Problem requirements:
All lines of the records below that contain the word "Emitted" must be listed.

Structured diff data:
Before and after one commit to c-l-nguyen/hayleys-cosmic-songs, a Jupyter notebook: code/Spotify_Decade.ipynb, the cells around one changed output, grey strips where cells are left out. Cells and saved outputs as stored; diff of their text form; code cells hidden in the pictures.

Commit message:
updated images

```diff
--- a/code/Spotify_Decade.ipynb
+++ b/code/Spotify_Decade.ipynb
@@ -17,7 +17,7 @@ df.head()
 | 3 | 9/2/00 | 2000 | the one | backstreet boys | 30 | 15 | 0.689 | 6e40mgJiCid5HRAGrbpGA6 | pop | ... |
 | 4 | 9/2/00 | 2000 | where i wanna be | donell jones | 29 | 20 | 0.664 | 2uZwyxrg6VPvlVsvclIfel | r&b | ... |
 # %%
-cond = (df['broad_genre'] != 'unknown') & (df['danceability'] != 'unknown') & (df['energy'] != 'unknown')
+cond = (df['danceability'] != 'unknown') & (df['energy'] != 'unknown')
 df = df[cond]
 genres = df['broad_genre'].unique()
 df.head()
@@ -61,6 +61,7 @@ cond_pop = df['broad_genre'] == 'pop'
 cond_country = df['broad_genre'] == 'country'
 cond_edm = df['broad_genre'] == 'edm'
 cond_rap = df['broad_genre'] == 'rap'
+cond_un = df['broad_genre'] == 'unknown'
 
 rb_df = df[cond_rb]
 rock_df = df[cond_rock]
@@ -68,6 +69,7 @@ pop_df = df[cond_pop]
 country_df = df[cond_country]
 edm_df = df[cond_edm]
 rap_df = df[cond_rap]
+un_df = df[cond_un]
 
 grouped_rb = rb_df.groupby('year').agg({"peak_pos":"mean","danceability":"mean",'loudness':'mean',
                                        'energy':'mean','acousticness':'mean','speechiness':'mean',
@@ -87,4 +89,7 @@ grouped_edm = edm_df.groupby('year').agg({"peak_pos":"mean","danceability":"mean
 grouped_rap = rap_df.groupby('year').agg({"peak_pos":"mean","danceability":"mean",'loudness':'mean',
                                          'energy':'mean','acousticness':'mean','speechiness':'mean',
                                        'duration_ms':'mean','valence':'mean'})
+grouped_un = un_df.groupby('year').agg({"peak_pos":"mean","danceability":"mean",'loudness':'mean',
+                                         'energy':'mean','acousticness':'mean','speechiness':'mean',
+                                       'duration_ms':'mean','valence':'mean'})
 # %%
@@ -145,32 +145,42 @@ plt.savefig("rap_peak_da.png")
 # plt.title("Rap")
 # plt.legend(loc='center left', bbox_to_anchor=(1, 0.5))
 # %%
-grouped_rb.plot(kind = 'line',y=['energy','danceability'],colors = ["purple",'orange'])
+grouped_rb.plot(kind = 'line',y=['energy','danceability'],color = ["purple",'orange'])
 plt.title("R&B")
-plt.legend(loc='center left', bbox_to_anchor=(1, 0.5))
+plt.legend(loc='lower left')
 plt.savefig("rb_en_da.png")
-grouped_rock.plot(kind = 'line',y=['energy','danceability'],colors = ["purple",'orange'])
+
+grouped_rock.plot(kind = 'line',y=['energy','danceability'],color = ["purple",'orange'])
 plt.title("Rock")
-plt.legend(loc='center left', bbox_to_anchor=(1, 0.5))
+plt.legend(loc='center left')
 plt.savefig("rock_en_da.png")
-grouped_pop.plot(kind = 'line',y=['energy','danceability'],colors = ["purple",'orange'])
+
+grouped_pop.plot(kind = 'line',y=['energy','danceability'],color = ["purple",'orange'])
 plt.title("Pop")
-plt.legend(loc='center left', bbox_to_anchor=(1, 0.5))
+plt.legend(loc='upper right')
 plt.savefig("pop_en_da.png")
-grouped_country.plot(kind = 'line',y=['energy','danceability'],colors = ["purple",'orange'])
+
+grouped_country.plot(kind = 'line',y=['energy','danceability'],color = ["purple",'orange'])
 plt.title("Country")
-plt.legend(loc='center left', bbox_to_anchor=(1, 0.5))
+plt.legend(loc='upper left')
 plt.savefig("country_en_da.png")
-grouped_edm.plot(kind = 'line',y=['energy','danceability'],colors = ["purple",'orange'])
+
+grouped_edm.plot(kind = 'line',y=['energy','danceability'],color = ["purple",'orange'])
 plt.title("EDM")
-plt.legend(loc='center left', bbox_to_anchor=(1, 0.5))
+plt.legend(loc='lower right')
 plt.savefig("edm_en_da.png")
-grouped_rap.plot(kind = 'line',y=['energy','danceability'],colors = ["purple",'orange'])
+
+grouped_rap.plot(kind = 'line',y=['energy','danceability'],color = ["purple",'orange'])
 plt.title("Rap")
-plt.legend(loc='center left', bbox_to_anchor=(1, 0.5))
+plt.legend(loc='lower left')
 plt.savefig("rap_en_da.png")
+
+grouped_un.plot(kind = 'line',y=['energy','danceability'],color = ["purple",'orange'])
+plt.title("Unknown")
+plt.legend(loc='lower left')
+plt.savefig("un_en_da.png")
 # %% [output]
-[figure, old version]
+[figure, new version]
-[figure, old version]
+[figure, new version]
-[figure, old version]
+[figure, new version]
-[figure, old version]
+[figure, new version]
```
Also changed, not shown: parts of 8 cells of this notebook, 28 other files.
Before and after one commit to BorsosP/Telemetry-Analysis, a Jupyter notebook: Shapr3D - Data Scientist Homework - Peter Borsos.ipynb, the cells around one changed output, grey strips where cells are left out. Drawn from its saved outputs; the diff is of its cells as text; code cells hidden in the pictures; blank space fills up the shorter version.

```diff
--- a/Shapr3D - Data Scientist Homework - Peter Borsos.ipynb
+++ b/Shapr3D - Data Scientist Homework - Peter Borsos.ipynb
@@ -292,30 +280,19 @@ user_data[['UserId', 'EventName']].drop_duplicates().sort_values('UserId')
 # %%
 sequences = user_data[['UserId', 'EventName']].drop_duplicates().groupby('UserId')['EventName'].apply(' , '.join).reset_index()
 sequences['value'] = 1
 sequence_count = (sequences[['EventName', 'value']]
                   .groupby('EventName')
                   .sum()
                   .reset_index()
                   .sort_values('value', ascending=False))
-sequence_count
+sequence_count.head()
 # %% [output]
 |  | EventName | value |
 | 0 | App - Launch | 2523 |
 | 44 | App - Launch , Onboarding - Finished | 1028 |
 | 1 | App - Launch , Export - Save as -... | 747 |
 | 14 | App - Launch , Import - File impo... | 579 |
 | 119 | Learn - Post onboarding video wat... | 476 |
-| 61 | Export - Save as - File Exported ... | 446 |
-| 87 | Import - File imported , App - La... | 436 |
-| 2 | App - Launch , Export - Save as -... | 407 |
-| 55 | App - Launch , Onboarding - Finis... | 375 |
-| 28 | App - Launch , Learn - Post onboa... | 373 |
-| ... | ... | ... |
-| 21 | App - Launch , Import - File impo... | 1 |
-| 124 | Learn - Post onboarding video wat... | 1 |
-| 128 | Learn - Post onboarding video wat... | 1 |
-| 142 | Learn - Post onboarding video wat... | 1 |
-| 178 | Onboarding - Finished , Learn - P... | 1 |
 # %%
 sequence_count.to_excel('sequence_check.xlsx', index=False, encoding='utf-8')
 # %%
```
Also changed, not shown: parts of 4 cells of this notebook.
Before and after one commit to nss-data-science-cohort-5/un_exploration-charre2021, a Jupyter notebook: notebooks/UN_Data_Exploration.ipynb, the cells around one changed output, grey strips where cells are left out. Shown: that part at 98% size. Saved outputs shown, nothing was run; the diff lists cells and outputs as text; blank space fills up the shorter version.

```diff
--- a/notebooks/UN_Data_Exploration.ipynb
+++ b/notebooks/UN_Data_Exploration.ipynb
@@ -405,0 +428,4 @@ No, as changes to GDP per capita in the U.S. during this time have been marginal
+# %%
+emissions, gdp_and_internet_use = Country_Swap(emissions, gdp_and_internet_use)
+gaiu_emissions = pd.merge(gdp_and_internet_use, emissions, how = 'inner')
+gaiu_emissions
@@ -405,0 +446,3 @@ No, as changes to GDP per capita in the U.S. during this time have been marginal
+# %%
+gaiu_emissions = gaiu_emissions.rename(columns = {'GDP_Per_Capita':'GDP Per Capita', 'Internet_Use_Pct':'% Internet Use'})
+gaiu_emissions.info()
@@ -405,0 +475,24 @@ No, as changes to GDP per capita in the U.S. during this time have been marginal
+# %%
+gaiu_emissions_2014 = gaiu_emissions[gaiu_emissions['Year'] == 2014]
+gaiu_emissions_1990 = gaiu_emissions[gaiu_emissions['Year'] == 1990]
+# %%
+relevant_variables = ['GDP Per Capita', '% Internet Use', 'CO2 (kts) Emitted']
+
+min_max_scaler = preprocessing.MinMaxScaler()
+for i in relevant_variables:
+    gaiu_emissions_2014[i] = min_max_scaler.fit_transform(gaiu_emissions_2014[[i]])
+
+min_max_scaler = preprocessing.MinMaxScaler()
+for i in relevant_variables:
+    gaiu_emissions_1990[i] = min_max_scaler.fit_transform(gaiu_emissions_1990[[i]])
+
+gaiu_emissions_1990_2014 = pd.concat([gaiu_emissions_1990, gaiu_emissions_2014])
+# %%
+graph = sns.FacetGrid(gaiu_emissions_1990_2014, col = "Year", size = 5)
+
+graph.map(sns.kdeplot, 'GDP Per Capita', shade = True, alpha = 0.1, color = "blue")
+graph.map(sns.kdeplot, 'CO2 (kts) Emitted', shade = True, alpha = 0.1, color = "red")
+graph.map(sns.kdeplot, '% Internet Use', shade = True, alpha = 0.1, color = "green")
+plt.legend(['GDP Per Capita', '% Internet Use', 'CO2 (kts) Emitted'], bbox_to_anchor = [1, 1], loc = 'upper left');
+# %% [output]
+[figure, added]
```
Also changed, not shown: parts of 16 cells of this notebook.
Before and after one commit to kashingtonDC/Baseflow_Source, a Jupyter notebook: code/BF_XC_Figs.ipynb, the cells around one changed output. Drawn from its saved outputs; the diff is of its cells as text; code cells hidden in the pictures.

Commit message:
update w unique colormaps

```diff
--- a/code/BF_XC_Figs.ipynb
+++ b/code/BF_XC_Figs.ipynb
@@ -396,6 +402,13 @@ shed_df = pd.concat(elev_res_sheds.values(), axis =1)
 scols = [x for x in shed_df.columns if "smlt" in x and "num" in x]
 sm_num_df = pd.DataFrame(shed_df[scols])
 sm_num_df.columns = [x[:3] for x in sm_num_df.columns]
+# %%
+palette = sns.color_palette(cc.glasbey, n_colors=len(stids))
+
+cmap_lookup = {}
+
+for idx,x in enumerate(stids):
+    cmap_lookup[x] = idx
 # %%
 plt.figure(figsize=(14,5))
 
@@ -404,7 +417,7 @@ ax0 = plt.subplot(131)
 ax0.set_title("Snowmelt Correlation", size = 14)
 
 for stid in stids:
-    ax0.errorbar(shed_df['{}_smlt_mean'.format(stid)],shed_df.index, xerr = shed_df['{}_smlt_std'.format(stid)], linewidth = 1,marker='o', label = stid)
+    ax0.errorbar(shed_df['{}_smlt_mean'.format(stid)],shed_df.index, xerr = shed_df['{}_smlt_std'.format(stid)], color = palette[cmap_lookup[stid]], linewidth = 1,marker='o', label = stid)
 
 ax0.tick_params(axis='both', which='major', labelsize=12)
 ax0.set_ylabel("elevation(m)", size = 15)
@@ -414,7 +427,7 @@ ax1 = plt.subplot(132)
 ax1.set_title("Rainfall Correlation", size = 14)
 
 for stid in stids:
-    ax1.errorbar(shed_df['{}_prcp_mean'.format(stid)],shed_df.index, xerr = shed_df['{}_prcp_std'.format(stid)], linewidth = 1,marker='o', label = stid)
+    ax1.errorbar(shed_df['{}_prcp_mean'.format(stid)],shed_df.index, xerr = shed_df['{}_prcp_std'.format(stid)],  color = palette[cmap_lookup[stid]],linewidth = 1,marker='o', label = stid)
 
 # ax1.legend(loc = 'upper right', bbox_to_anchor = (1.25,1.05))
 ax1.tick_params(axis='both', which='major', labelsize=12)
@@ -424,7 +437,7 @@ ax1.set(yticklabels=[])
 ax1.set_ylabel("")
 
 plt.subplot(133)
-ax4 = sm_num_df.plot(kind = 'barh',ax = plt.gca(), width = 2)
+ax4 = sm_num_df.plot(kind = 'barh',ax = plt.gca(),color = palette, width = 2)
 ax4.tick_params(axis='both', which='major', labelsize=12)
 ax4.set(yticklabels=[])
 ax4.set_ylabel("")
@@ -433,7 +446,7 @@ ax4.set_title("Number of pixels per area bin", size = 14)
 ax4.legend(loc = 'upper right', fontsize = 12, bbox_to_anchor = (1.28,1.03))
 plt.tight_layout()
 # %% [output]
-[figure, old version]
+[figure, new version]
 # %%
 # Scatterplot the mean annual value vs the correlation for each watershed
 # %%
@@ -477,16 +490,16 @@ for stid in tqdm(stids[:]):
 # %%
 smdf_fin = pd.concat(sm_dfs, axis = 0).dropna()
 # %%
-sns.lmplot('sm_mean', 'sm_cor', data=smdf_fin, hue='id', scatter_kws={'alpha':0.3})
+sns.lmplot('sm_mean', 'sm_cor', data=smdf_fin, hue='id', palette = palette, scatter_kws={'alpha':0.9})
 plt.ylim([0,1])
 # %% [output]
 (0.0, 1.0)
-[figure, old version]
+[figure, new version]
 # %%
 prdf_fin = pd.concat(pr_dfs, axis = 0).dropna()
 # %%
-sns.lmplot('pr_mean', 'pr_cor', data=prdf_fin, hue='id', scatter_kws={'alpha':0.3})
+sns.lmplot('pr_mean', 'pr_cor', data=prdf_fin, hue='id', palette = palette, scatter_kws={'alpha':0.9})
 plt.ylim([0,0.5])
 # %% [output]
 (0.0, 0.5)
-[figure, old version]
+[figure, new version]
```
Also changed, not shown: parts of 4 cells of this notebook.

Response area:
+relevant_variables = ['GDP Per Capita', '% Internet Use', 'CO2 (kts) Emitted']
+graph.map(sns.kdeplot, 'CO2 (kts) Emitted', shade = True, alpha = 0.1, color = "red")
+plt.legend(['GDP Per Capita', '% Internet Use', 'CO2 (kts) Emitted'], bbox_to_anchor = [1, 1], loc = 'upper left');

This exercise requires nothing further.